My brother and I grew up on an orchard, I think I’ve told you that before. It was within the the orchard I learned to love solitude– of being surrounded by things called nature.
Often times I would take myself out into the orchards and lay down (sometimes in the ditches), totally oblivious of getting weeds and leaves in my hair or stuck to my clothes; stare up into the leaves of the trees–the sight more beautiful than any photograph could ever be.
Spring, winter, summer, fall I was washed with sunlight, starlight and the beams of the moon.
I told you this story, because I guess I need to confess, I’m tired anymore. I’ve taken two rather bad tumbles lately, one on the ditch bank, where I actually fell quiet flat on my back and probably would have made a great clip for America’s Funniest Home Videos. And yesterday, when I slid sideways, throwing myself completely flat on my right side, my head hanging down into the little creek at the bottom of the slight hill.
I was on a trail in the Old Apricot Orchard— checking fences, so Romeo (Shannon’s) horse couldn’t get out. I laid there looking up at the sky, weeds and grasses way over my head–fat bees buzzed nearby, a drove of gnats swarmed overhead, and a ladybug stopped dead in her tracks, on a blade of grass, to see what fell into her perfect little world.
Laying there caused me to remember those carefree days of willfully lying down amongst the plant life as a child.
This morning Terry confessed he was very tired also. “We are getting old,” he sadly said. “We just can’t work like we use to do.”
“Maybe we ARE old”, I replied. “But, maybe, just maybe, what we really need is a break from work.

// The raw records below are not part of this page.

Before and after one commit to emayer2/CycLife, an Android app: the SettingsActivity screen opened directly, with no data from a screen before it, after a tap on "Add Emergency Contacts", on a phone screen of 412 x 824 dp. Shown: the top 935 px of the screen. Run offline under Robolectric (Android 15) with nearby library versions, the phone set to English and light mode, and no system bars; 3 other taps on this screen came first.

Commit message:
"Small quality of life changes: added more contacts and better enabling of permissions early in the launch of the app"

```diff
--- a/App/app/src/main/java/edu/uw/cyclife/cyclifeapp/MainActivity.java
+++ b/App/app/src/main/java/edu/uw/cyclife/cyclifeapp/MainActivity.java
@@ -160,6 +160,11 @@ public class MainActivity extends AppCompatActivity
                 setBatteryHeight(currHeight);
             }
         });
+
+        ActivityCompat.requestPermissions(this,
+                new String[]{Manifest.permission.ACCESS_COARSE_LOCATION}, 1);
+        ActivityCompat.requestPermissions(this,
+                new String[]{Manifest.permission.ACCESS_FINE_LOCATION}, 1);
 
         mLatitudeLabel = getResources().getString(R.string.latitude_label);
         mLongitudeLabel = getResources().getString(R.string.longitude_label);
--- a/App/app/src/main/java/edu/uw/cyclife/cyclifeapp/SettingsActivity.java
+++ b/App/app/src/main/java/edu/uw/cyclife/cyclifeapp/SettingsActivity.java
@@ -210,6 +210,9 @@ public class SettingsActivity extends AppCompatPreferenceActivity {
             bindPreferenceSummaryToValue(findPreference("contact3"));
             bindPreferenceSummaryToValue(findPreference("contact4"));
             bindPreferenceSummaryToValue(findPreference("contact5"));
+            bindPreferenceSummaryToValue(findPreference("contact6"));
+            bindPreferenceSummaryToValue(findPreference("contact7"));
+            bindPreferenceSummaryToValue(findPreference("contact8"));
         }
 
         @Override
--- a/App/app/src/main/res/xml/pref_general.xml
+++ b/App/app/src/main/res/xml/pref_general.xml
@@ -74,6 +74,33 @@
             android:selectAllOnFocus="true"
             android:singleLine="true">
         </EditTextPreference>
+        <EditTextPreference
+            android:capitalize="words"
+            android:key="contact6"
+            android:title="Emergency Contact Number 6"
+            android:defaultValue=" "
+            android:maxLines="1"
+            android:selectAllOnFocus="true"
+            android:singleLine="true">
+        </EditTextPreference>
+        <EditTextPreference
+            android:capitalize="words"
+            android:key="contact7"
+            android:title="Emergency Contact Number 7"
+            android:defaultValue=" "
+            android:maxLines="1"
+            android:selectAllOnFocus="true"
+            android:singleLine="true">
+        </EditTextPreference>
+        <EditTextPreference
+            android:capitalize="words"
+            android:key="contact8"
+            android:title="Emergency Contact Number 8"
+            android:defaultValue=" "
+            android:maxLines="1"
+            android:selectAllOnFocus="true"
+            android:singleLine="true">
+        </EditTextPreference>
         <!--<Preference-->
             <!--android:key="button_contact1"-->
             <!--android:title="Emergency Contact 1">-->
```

Maybe what we need is to do something so different our minds and bodies can rest.”
“A min-vacation!” Terry exclaimed. “But first—there is the pinto bean harvest to get through!” Which gave us a good laugh.
Your friend on a western Colorado Farm